These stories were first published in Tamil by Kalachuvadu. The publisher, Kannan Sundaram says that the English edition has “translated and published all the stories in the Kalachuvadu edition in the same order of stories with the same title. The first story in the Kalachuvadu edition has not been included as it was included in another collection of Ambai stories in English earlier –In the Forest a Deer.” For the translator Lakshmi Holmstrom, “The current collection of eleven short stories translated from Tamil; it showcases Ambai’s technical skills at her mature best. Her style can be elegant, witty and lyrical by turns. … Some of her short stories work through ironic juxtaposition of incidents, or through repetition of images, as in poems. The longer stories, on the other hand, while still using the repeated symbol or motif, are intricately constructed, moving back and forth in time almost cinematically, interweaving different kind of texts and narratives.”

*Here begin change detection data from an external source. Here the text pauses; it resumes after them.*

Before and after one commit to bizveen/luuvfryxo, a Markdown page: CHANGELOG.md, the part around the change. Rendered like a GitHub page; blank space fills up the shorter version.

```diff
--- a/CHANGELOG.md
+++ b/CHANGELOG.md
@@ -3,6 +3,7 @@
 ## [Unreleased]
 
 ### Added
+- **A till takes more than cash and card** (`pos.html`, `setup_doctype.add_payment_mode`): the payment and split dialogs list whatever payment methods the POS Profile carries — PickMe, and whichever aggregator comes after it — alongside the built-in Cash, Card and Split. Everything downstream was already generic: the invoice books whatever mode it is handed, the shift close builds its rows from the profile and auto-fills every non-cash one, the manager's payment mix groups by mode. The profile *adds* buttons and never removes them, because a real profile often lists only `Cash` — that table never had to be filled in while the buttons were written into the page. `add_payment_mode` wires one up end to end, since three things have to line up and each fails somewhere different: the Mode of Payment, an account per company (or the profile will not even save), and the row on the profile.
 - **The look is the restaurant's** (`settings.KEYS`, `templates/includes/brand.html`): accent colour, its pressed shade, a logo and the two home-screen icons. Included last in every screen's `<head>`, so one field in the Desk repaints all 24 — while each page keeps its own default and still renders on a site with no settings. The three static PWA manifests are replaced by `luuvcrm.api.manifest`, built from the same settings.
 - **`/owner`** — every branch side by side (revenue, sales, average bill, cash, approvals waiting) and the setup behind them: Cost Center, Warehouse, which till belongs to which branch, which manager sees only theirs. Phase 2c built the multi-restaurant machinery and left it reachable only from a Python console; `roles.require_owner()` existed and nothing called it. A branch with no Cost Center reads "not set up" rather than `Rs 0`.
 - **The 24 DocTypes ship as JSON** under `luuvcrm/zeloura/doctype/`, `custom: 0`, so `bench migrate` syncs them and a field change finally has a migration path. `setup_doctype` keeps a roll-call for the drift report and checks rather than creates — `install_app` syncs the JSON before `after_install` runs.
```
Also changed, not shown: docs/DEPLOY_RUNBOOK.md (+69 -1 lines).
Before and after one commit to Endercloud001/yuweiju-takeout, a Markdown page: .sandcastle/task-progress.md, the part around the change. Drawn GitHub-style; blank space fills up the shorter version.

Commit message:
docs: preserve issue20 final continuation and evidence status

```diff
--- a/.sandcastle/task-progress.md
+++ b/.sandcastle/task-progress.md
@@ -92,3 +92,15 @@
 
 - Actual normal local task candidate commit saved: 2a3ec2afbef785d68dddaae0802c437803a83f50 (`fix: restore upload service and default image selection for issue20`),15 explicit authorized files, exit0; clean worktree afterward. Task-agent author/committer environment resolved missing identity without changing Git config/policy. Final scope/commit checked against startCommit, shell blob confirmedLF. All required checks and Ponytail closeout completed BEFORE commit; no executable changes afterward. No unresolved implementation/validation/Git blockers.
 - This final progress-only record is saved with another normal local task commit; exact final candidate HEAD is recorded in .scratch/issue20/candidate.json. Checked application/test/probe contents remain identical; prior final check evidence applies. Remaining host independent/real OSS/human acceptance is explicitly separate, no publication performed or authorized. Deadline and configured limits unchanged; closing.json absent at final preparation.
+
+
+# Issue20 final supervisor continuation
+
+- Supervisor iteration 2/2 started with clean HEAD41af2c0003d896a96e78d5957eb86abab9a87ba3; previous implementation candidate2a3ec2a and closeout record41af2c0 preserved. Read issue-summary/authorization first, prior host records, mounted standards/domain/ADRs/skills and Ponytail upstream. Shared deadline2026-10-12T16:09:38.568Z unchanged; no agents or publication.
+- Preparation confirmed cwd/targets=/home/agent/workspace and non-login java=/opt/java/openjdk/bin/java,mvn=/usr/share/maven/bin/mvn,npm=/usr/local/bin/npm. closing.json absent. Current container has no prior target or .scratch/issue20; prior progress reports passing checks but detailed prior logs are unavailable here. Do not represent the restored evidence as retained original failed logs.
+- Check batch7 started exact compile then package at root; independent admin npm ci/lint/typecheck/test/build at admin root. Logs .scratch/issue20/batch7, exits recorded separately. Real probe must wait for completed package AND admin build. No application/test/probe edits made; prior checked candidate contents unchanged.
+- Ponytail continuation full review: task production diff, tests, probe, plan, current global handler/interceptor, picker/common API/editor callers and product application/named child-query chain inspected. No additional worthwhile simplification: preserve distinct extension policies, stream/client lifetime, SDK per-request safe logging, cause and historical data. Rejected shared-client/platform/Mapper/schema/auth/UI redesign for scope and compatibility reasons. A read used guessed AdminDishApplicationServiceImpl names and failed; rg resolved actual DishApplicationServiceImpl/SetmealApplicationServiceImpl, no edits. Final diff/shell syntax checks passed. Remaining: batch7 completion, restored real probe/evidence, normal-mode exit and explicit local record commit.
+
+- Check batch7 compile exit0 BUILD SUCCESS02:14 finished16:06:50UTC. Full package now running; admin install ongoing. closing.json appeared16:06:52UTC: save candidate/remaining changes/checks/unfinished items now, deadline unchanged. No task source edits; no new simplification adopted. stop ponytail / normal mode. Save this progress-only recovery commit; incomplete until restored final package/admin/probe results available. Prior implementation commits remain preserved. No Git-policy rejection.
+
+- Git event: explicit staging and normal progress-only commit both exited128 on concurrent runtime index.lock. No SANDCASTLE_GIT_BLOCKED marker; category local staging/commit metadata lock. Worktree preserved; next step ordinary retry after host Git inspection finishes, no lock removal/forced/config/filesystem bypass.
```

Ambai is the nom de plume of C. S. Lakshmi, a renowned feminist, who established SPARROW (Sound & Picture Archives for Research on Women). So it is probably possible for Ambai to jot down these varied instances in a woman’s life since she is immersed in these stories 24×7. In an email to me after the publication of this anthology, she said that for a storyteller “stories are all around one. We must just open ourselves to them.” Hence, the title story “Fish in a Dwindling Lake” is about Kumud, her relationship with her extended clan and friends. But it also works beautifully by tracking the life of Kumud, who quietly and steadily, as happens with women, adapt and survive since the instinct for self-preservation is extremely strong. So like the fish in a shrinking lake, she may have to struggle to survive but will always find sufficient oxygen to live. This is an anthology worth reading.

Ambai “Fish in a Dwindling Lake”, translated by Lakshmi Holmstrom. Penguin Books India, 2012. Pb, Rs. 250 pp. 150